- **Exercise aim**
Search the entries for the word "general". Copy each line in which it is found.

- **Data section**
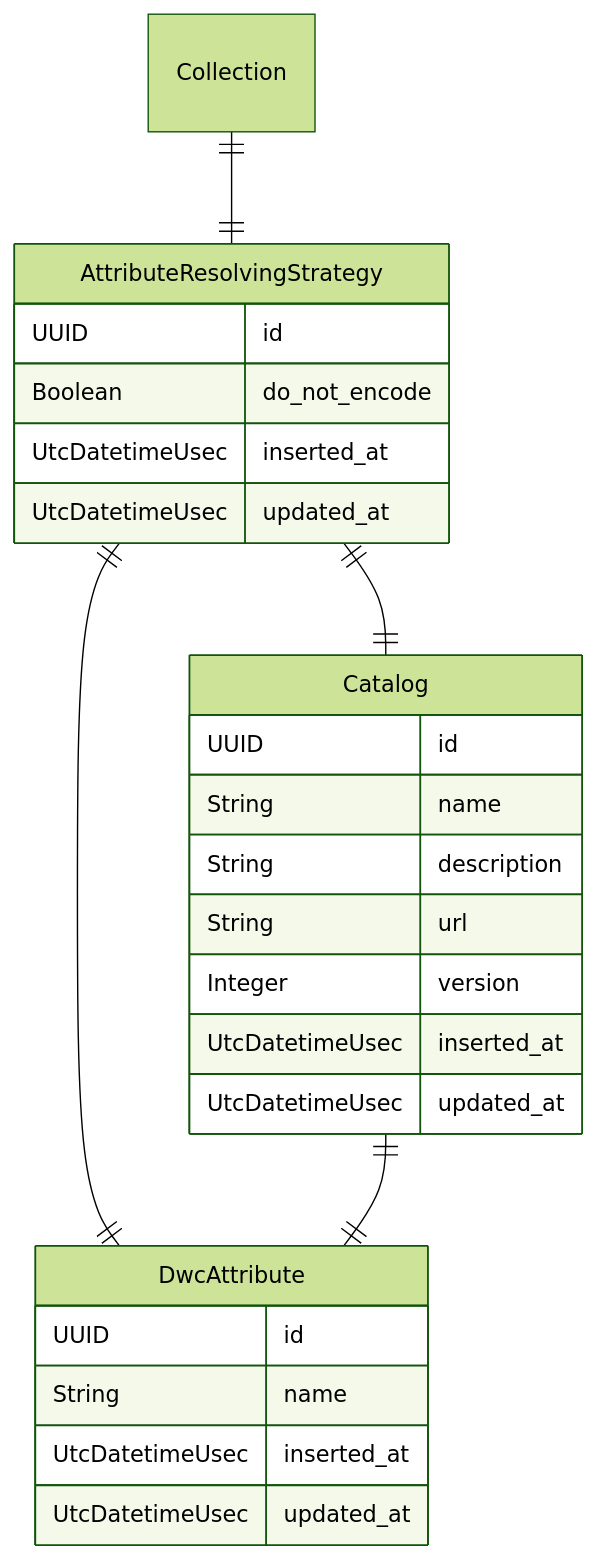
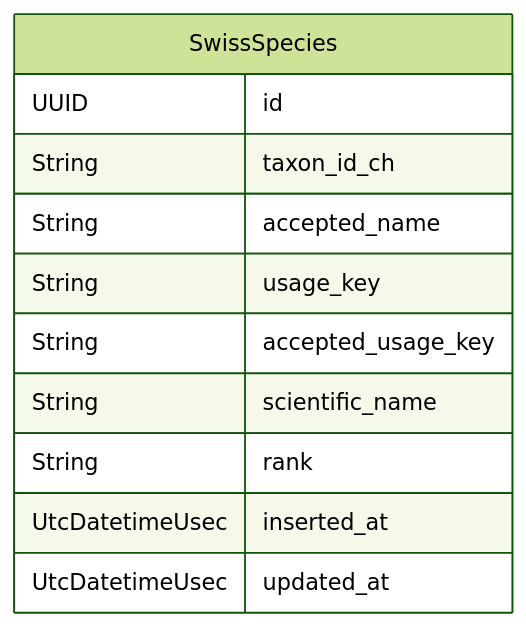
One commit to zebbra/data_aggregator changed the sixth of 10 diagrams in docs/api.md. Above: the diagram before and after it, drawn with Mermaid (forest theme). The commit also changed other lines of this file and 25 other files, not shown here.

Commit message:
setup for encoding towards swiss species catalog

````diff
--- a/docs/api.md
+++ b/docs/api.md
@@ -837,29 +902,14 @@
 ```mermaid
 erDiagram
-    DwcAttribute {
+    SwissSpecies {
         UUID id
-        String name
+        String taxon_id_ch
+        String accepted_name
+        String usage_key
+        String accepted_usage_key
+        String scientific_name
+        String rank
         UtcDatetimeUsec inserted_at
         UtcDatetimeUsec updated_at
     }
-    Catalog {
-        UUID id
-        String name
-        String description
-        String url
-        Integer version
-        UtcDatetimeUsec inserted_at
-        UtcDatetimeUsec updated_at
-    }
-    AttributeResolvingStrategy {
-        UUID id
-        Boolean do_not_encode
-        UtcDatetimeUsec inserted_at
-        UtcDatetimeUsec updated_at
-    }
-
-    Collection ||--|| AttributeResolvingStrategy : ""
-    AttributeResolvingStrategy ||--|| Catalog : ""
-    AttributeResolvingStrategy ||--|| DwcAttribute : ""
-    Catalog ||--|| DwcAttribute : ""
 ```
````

--

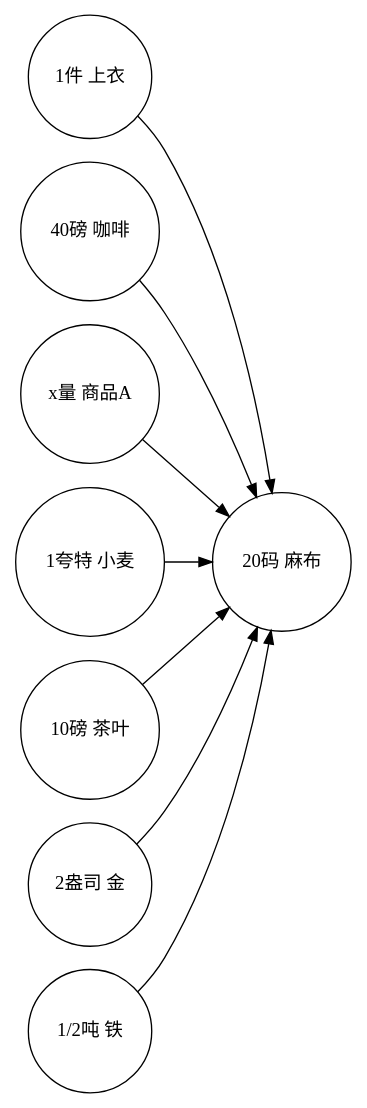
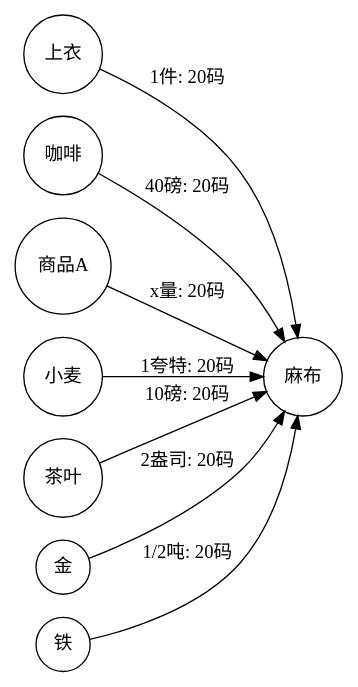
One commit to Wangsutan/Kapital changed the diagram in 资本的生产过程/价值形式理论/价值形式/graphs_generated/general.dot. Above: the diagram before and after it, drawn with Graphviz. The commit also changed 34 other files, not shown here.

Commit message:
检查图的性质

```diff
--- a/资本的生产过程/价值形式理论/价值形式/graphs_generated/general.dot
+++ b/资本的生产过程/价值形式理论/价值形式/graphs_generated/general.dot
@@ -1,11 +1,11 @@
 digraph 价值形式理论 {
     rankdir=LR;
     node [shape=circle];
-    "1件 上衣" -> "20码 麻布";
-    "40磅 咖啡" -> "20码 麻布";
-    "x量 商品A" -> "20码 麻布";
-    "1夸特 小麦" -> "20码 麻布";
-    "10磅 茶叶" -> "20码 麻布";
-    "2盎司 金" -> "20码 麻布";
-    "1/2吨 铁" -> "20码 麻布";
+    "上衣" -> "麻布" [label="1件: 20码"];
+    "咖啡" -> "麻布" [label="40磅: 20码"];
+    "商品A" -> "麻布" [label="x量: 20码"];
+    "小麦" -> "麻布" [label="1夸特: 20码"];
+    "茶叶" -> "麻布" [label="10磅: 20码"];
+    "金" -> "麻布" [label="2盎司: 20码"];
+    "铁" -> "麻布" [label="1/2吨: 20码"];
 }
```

* * *

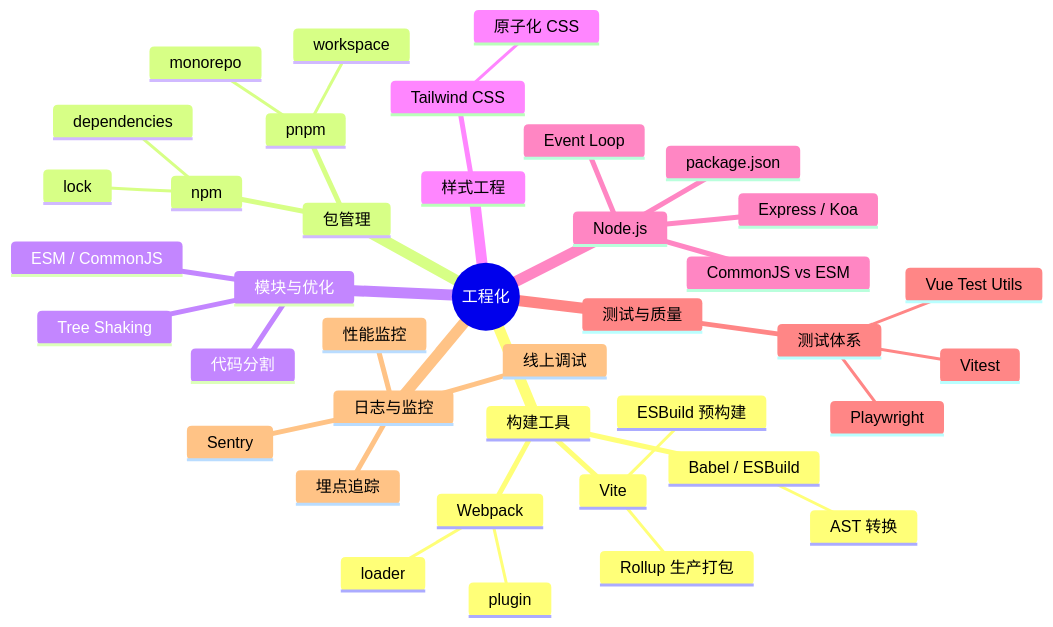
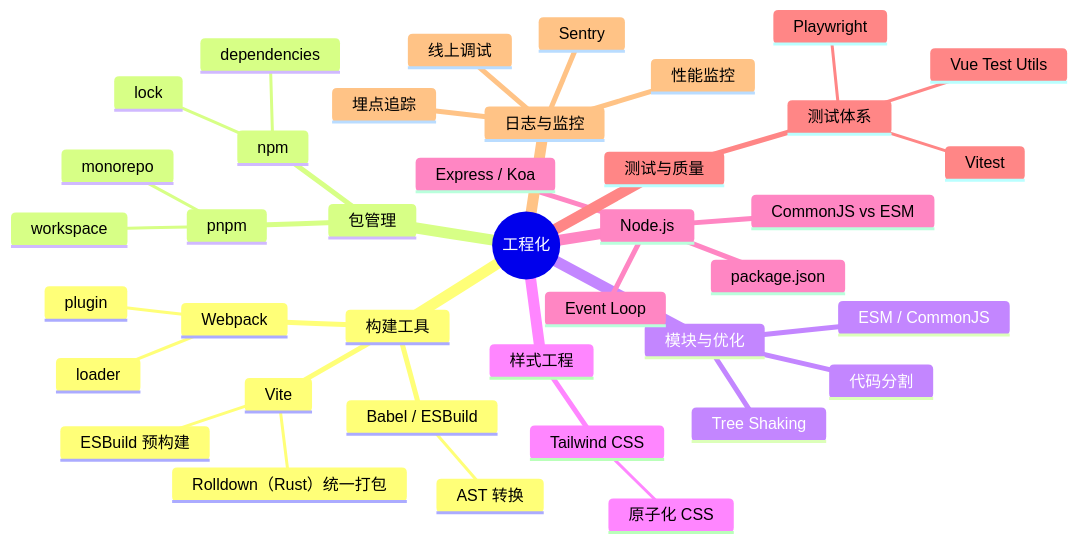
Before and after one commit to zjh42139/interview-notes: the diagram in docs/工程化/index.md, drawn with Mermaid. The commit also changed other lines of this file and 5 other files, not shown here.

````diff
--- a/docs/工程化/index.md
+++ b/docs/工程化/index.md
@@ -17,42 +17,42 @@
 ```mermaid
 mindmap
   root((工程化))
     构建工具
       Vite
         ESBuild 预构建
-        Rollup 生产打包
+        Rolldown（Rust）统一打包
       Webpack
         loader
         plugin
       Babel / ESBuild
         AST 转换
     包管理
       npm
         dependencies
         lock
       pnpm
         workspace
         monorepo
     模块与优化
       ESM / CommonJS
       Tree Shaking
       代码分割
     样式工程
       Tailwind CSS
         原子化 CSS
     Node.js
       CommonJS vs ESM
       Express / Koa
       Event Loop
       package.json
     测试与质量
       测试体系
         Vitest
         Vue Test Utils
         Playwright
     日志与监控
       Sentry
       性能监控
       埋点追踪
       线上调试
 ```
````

- **Written reply**
One commit to Wangsutan/Kapital changed the diagram in 资本的生产过程/价值形式理论/价值形式/graphs_generated/general.dot. Above: the diagram before and after it, drawn with Graphviz. The commit also changed 34 other files, not shown here.
--- a/资本的生产过程/价值形式理论/价值形式/graphs_generated/general.dot
+++ b/资本的生产过程/价值形式理论/价值形式/graphs_generated/general.dot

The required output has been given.